Marriage forum creates tension in Davis Center

The Vermont Marriage Advisory Council (VMAC) met on Saturday in the Silver Maple Ballroom to host a forum to address the question: Does Traditional Marriage Matter? According to Dr. Patrick Fagan, clinical psychologist and president of the Family Research Council in Washington D.C., it does matter. Furthermore, he said, the future of our children is at stake. Fagan and Monte Stewart, president of the Marriage Law Foundation, compiled a detailed slideshow of facts that states the future of children’s rights depends upon which method of institutionalized marriage is chosen.

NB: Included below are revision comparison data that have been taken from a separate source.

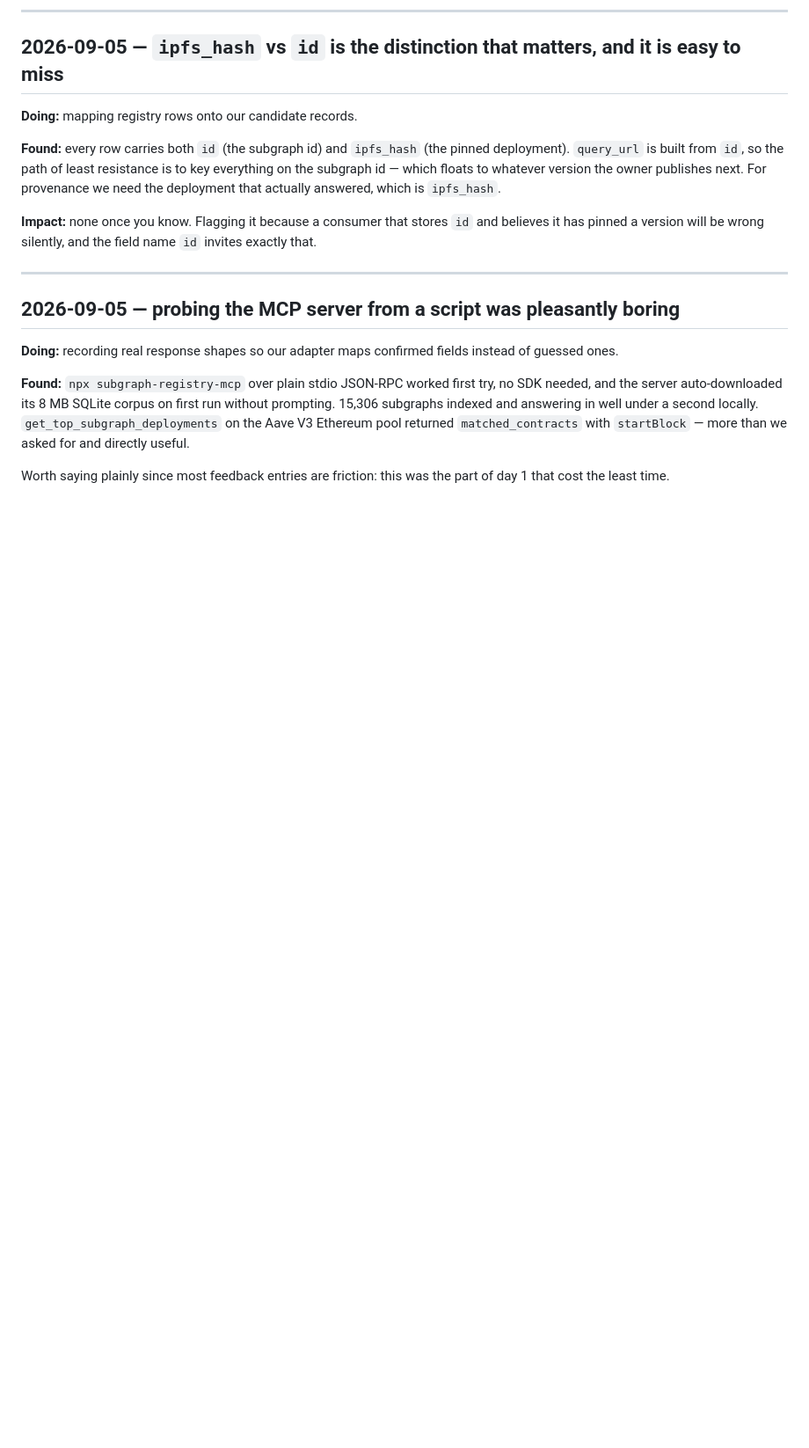
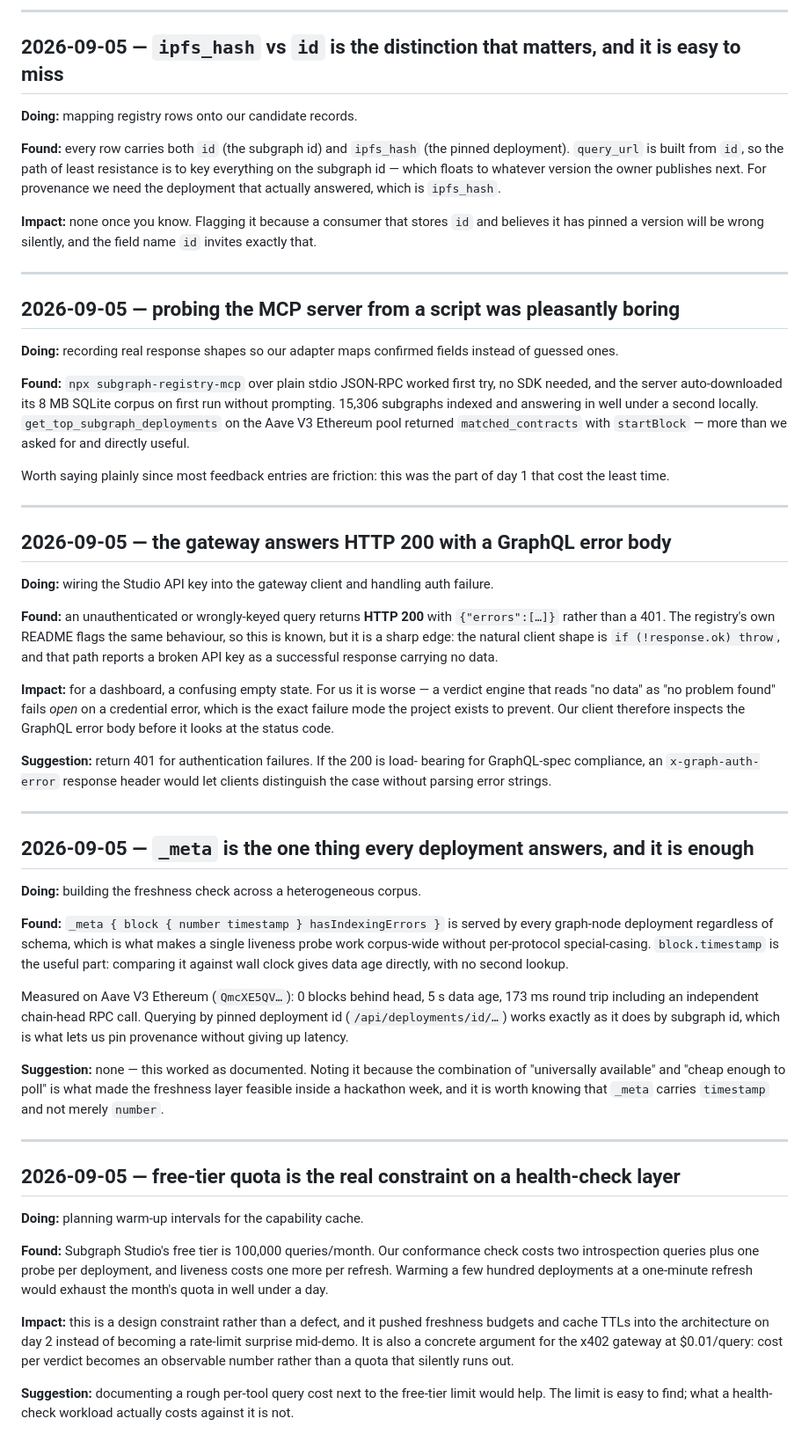
Before and after one commit to n0ctr1/presign, a Markdown page: docs/feedback/the-graph.md, the part around the change. Shown at 88% size. Drawn GitHub-style; blank space fills up the shorter version.

Commit message:
docs: log day 2 tooling feedback for The Graph
Three entries written the day the work happened, as the submission
requires.

The sharpest one is the gateway answering HTTP 200 with a GraphQL
error body on auth failure. It is documented behaviour, but the
natural client shape (`if (!response.ok) throw`) turns a broken API
key into a successful empty response — and a verdict engine that reads
"no data" as "no problem found" fails open on a credential error,
which is precisely what this project exists to prevent.

Also records that _meta is answered by every deployment regardless of
schema and carries block.timestamp, which is what makes one freshness
probe work corpus-wide, and that the 100k/month free tier is the real
constraint on a health-check layer — the reason cache TTLs and
freshness budgets went into the design on day 2 rather than after
hitting a rate limit mid-demo.

```diff
--- a/docs/feedback/the-graph.md
+++ b/docs/feedback/the-graph.md
@@ -80,3 +80,70 @@ and directly useful.
 
 Worth saying plainly since most feedback entries are friction: this was the
 part of day 1 that cost the least time.
+
+---
+
+## 2026-09-05 — the gateway answers HTTP 200 with a GraphQL error body
+
+**Doing:** wiring the Studio API key into the gateway client and handling
+auth failure.
+
+**Found:** an unauthenticated or wrongly-keyed query returns **HTTP 200** with
+`{"errors":[…]}` rather than a 401. The registry's own README flags the same
+behaviour, so this is known, but it is a sharp edge: the natural client shape
+is `if (!response.ok) throw`, and that path reports a broken API key as a
+successful response carrying no data.
+
+**Impact:** for a dashboard, a confusing empty state. For us it is worse — a
+verdict engine that reads "no data" as "no problem found" fails *open* on a
+credential error, which is the exact failure mode the project exists to
+prevent. Our client therefore inspects the GraphQL error body before it looks
+at the status code.
+
+**Suggestion:** return 401 for authentication failures. If the 200 is load-
+bearing for GraphQL-spec compliance, an `x-graph-auth-error` response header
+would let clients distinguish the case without parsing error strings.
+
+---
+
+## 2026-09-05 — `_meta` is the one thing every deployment answers, and it is enough
+
+**Doing:** building the freshness check across a heterogeneous corpus.
+
+**Found:** `_meta { block { number timestamp } hasIndexingErrors }` is served
+by every graph-node deployment regardless of schema, which is what makes a
+single liveness probe work corpus-wide without per-protocol special-casing.
+`block.timestamp` is the useful part: comparing it against wall clock gives
+data age directly, with no second lookup.
+
+Measured on Aave V3 Ethereum (`QmcXE5QV…`): 0 blocks behind head, 5 s data
+age, 173 ms round trip including an independent chain-head RPC call. Querying
+by pinned deployment id (`/api/deployments/id/…`) works exactly as it does by
+subgraph id, which is what lets us pin provenance without giving up latency.
+
+**Suggestion:** none — this worked as documented. Noting it because the
+combination of "universally available" and "cheap enough to poll" is what made
+the freshness layer feasible inside a hackathon week, and it is worth knowing
+that `_meta` carries `timestamp` and not merely `number`.
+
+---
+
+## 2026-09-05 — free-tier quota is the real constraint on a health-check layer
+
+**Doing:** planning warm-up intervals for the capability cache.
+
+**Found:** Subgraph Studio's free tier is 100,000 queries/month. Our
+conformance check costs two introspection queries plus one probe per
+deployment, and liveness costs one more per refresh. Warming a few hundred
+deployments at a one-minute refresh would exhaust the month's quota in well
+under a day.
+
+**Impact:** this is a design constraint rather than a defect, and it pushed
+freshness budgets and cache TTLs into the architecture on day 2 instead of
+becoming a rate-limit surprise mid-demo. It is also a concrete argument for
+the x402 gateway at \$0.01/query: cost per verdict becomes an observable
+number rather than a quota that silently runs out.
+
+**Suggestion:** documenting a rough per-tool query cost next to the free-tier
+limit would help. The limit is easy to find; what a health-check workload
+actually costs against it is not.
```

They concluded that traditional marriage is favorable over same-sex marriage. The UVM Community met the VMAC with strong opposition. Prior to the forum, UVM President Daniel Mark Fogel issued an empathetic email to the UVM Community, urging the people to respect the VMAC and its opposition to same-sex marriage, while maintaining support for the Lesbian, Gay, Bisexual, Transgender and Questioning Ally (LGBTQA) community. In his email, Fogel refused to position UVM against rights to freedom of speech, no matter how controversial the topic is.Using statistical evidence, Fagan and Stewart made it very clear that an increased divorce rate is a major contributor to the increased poverty rate in the United States. Therefore, as described by Fagan and Stewart, marriage is a vital social institution because it coincides with education, religion, politics, and economics. The VMAC posed three variations of the institution of marriage that they believe the Vermont citizens will be obligated to choose from in the near future. The following options are 1) traditional marriage; 2) marriage between any two individuals regardless of gender; and, 3) no established marital institution whatsoever. However VMAC fears that not having an established marital institution would be detrimental to society. The two debating opponents of Fagan and Stewart, also members of VMAC, were Rutland family attorney Judy Barone and Middlebury attorney Anthony Duprey. Though somewhat dismayed by the audience’s personal agendas, Barone strongly urged the community to look beyond the obvious moral question of right and wrong, “and realize that there is a choice that must be made.” The debate emphasized child’s rights, rather than focusing completely on the institution of same-sex marriage. “There was a factual rationale that was lacking though; the VMAC can’t just use correlations to disqualify same-sex marriage,” Vincent-Bryan, Vice President of SGA said. Advocates of same-sex marriage argued that the institution of marriage is beneficial regardless of gender. They repeatedly questioned the data that Fagan and Stewart relied upon in an effort to weaken VMAC’s predicted outcome of same-sex marriage. Although the debate over child’s rights and institutionalized marriage is far from over, Saturday’s forum gave both advocates and antagonists of same-sex marriage a chance to openly discuss a sensitive issue while searching for a solution.